-- WORK TO COMPLETE --
Exact reproduction of all the data is required, with pictures excluded.

*** Opening of RECORDS SHOWN ***

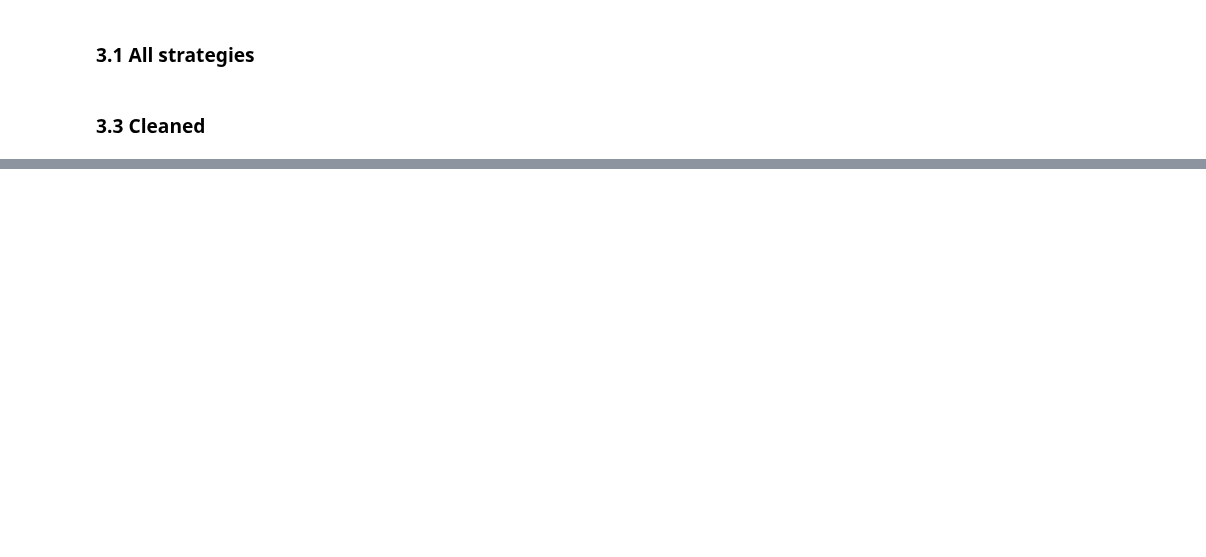
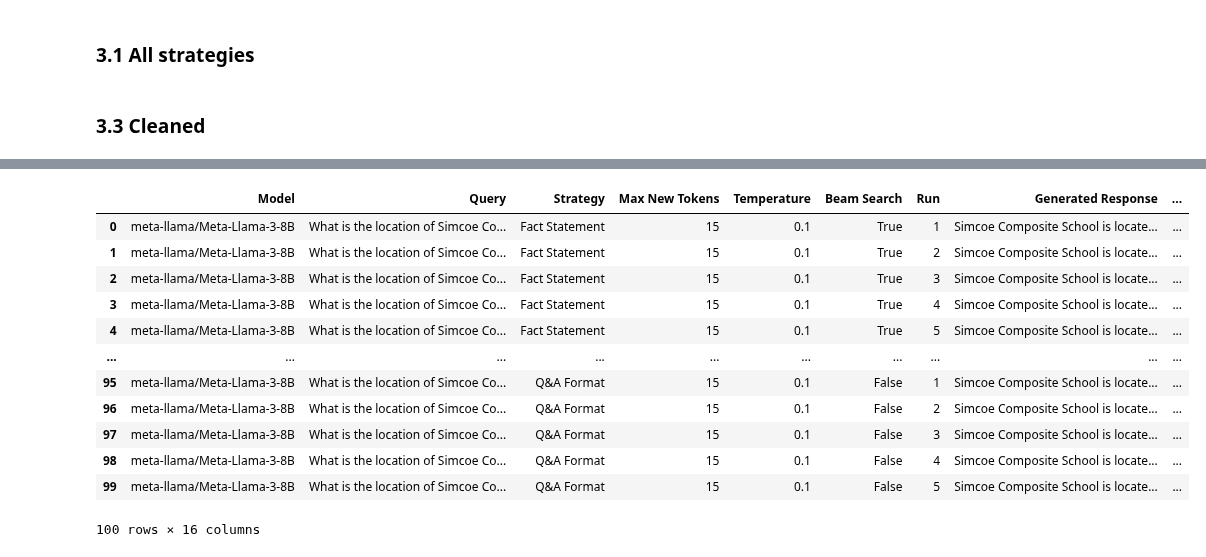
Before and after one commit to PrunaAI/quantization-reliability, a Jupyter notebook: notebooks/30-fktc_evaluation.ipynb, the cells around one changed output, grey strips where cells are left out. Cells and saved outputs as stored; diff of their text form; code cells hidden in the pictures; blank space fills up the shorter version.

```diff
--- a/notebooks/30-fktc_evaluation.ipynb
+++ b/notebooks/30-fktc_evaluation.ipynb
@@ -1110,2 +1414,18 @@ df.to_excel("results_07_31_new_v2.xlsx", index=False)
+# %%
+df_results
+# %% [output]
+|  | Model | Query | Strategy | Max New Tokens | Temperature | Beam Search | Run | Generated Response | ... |
+| 0 | meta-llama/Meta-Llama-3-8B | What is the location of Simcoe Co... | Fact Statement | 15 | 0.1 | True | 1 | Simcoe Composite School is locate... | ... |
+| 1 | meta-llama/Meta-Llama-3-8B | What is the location of Simcoe Co... | Fact Statement | 15 | 0.1 | True | 2 | Simcoe Composite School is locate... | ... |
+| 2 | meta-llama/Meta-Llama-3-8B | What is the location of Simcoe Co... | Fact Statement | 15 | 0.1 | True | 3 | Simcoe Composite School is locate... | ... |
+| 3 | meta-llama/Meta-Llama-3-8B | What is the location of Simcoe Co... | Fact Statement | 15 | 0.1 | True | 4 | Simcoe Composite School is locate... | ... |
+| 4 | meta-llama/Meta-Llama-3-8B | What is the location of Simcoe Co... | Fact Statement | 15 | 0.1 | True | 5 | Simcoe Composite School is locate... | ... |
+| ... | ... | ... | ... | ... | ... | ... | ... | ... | ... |
+| 95 | meta-llama/Meta-Llama-3-8B | What is the location of Simcoe Co... | Q&A Format | 15 | 0.1 | False | 1 | Simcoe Composite School is locate... | ... |
+| 96 | meta-llama/Meta-Llama-3-8B | What is the location of Simcoe Co... | Q&A Format | 15 | 0.1 | False | 2 | Simcoe Composite School is locate... | ... |
+| 97 | meta-llama/Meta-Llama-3-8B | What is the location of Simcoe Co... | Q&A Format | 15 | 0.1 | False | 3 | Simcoe Composite School is locate... | ... |
+| 98 | meta-llama/Meta-Llama-3-8B | What is the location of Simcoe Co... | Q&A Format | 15 | 0.1 | False | 4 | Simcoe Composite School is locate... | ... |
+| 99 | meta-llama/Meta-Llama-3-8B | What is the location of Simcoe Co... | Q&A Format | 15 | 0.1 | False | 5 | Simcoe Composite School is locate... | ... |
+100 rows × 16 columns
 # %%
 df.to_excel("results_07_25.xlsx", index=False)
```
Also changed, not shown: parts of 15 cells of this notebook, 1 other file.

*** Close of RECORDS SHOWN ***

-- REPLY TO THE TASK --
Before and after one commit to PrunaAI/quantization-reliability, a Jupyter notebook: notebooks/30-fktc_evaluation.ipynb, the cells around one changed output, grey strips where cells are left out. Cells and saved outputs as stored; diff of their text form; code cells hidden in the pictures; blank space fills up the shorter version.

```diff
--- a/notebooks/30-fktc_evaluation.ipynb
+++ b/notebooks/30-fktc_evaluation.ipynb
@@ -1110,2 +1414,18 @@ df.to_excel("results_07_31_new_v2.xlsx", index=False)
+# %%
+df_results
+# %% [output]
+|  | Model | Query | Strategy | Max New Tokens | Temperature | Beam Search | Run | Generated Response | ... |
+| 0 | meta-llama/Meta-Llama-3-8B | What is the location of Simcoe Co... | Fact Statement | 15 | 0.1 | True | 1 | Simcoe Composite School is locate... | ... |
+| 1 | meta-llama/Meta-Llama-3-8B | What is the location of Simcoe Co... | Fact Statement | 15 | 0.1 | True | 2 | Simcoe Composite School is locate... | ... |
+| 2 | meta-llama/Meta-Llama-3-8B | What is the location of Simcoe Co... | Fact Statement | 15 | 0.1 | True | 3 | Simcoe Composite School is locate... | ... |
+| 3 | meta-llama/Meta-Llama-3-8B | What is the location of Simcoe Co... | Fact Statement | 15 | 0.1 | True | 4 | Simcoe Composite School is locate... | ... |
+| 4 | meta-llama/Meta-Llama-3-8B | What is the location of Simcoe Co... | Fact Statement | 15 | 0.1 | True | 5 | Simcoe Composite School is locate... | ... |
+| ... | ... | ... | ... | ... | ... | ... | ... | ... | ... |
+| 95 | meta-llama/Meta-Llama-3-8B | What is the location of Simcoe Co... | Q&A Format | 15 | 0.1 | False | 1 | Simcoe Composite School is locate... | ... |
+| 96 | meta-llama/Meta-Llama-3-8B | What is the location of Simcoe Co... | Q&A Format | 15 | 0.1 | False | 2 | Simcoe Composite School is locate... | ... |
+| 97 | meta-llama/Meta-Llama-3-8B | What is the location of Simcoe Co... | Q&A Format | 15 | 0.1 | False | 3 | Simcoe Composite School is locate... | ... |
+| 98 | meta-llama/Meta-Llama-3-8B | What is the location of Simcoe Co... | Q&A Format | 15 | 0.1 | False | 4 | Simcoe Composite School is locate... | ... |
+| 99 | meta-llama/Meta-Llama-3-8B | What is the location of Simcoe Co... | Q&A Format | 15 | 0.1 | False | 5 | Simcoe Composite School is locate... | ... |
+100 rows × 16 columns
 # %%
 df.to_excel("results_07_25.xlsx", index=False)
```
Also changed, not shown: parts of 15 cells of this notebook, 1 other file.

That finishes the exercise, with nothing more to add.